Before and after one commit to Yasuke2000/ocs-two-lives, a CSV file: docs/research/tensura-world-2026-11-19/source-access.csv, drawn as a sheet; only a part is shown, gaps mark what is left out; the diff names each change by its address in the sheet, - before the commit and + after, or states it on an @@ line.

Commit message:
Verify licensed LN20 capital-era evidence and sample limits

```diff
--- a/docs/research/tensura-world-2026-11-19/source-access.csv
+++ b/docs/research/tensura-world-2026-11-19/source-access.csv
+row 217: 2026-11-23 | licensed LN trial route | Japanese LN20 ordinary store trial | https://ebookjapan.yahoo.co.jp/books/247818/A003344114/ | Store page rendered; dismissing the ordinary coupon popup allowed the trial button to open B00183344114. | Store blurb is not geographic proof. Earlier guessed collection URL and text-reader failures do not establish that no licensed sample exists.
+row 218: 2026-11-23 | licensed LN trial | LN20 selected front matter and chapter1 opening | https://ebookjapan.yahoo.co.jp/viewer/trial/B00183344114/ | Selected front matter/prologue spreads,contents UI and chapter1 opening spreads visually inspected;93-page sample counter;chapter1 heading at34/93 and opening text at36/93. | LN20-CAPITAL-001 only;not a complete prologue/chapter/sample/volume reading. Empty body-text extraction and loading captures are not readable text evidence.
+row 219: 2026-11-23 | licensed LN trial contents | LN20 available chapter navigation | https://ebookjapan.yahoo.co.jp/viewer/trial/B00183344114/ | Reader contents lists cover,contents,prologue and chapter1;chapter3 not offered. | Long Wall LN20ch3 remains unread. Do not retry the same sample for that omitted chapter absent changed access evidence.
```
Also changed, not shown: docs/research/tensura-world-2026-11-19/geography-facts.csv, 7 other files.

....

== Instructions for the task ==
The lines to copy are those above that contain the string "shown".

== Solution for this exercise ==
Before and after one commit to Yasuke2000/ocs-two-lives, a CSV file: docs/research/tensura-world-2026-11-19/source-access.csv, drawn as a sheet; only a part is shown, gaps mark what is left out; the diff names each change by its address in the sheet, - before the commit and + after, or states it on an @@ line.
Also changed, not shown: docs/research/tensura-world-2026-11-19/geography-facts.csv, 7 other files.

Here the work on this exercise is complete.